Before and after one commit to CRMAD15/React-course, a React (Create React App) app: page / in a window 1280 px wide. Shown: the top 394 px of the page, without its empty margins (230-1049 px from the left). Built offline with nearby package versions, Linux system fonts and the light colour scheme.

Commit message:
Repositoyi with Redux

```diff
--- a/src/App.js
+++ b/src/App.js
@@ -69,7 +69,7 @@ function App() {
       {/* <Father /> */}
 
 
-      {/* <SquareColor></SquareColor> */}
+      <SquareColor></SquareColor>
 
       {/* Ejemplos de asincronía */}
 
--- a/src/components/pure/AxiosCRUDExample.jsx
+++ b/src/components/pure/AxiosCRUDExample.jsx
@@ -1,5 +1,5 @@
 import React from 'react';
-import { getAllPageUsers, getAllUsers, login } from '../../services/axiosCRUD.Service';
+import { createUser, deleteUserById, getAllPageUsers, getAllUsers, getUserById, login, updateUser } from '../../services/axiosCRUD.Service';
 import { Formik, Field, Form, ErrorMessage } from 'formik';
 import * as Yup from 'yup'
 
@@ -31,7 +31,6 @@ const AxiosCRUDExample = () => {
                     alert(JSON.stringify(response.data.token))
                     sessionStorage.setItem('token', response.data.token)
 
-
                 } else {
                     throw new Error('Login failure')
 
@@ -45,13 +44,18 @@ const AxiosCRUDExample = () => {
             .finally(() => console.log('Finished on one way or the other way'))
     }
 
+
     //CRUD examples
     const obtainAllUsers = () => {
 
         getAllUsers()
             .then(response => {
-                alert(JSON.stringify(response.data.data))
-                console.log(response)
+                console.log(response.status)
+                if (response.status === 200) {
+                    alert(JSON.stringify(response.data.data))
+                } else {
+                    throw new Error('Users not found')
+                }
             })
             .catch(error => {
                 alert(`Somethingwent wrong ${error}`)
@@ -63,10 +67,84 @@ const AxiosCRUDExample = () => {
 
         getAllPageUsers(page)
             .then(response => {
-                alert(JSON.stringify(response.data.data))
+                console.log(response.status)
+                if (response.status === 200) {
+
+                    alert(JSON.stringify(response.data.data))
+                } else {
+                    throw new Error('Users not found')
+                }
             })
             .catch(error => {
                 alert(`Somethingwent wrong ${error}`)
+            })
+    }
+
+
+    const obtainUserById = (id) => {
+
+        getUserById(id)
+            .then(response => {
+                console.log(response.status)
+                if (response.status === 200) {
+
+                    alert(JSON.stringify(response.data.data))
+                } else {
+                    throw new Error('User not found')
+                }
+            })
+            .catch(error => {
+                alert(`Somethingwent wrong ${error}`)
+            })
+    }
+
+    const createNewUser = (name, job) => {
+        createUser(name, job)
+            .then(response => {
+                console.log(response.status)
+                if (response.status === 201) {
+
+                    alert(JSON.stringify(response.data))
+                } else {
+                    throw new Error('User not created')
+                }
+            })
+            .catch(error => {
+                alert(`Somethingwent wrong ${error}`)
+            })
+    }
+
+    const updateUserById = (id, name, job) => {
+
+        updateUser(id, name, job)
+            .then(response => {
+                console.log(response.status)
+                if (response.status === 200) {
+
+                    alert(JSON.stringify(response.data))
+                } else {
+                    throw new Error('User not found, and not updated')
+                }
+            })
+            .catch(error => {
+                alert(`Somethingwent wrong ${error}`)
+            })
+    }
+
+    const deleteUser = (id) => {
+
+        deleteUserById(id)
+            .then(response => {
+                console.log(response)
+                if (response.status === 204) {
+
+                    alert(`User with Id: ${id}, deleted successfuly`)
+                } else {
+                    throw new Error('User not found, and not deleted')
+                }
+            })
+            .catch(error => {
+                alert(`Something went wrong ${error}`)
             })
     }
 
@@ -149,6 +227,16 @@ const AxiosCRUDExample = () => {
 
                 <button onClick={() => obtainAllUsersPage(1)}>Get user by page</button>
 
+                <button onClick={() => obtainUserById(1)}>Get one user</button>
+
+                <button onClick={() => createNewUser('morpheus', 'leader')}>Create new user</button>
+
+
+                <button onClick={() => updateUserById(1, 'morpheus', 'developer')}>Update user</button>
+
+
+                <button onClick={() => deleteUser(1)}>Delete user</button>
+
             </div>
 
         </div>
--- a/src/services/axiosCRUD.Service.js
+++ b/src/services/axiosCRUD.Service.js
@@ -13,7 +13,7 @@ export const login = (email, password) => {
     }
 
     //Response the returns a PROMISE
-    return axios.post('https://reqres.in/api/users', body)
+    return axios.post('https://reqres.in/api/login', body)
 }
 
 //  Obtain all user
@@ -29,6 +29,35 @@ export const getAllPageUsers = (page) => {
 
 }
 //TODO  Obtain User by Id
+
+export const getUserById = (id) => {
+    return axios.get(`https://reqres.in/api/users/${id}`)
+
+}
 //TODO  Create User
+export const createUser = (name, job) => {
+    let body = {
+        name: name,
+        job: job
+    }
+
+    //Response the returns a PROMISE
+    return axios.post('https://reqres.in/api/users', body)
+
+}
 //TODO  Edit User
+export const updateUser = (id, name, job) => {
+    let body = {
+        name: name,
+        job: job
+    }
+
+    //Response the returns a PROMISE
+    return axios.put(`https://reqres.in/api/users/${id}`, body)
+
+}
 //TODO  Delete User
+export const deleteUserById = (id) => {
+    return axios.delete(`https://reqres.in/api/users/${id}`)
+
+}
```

TASK TO COMPLETE
Select and copy each line from the data that includes the word "throw".

EXPECTED OUTPUT
                     throw new Error('Login failure')
+                    throw new Error('Users not found')
+                    throw new Error('Users not found')
+                    throw new Error('User not found')
+                    throw new Error('User not created')
+                    throw new Error('User not found, and not updated')
+                    throw new Error('User not found, and not deleted')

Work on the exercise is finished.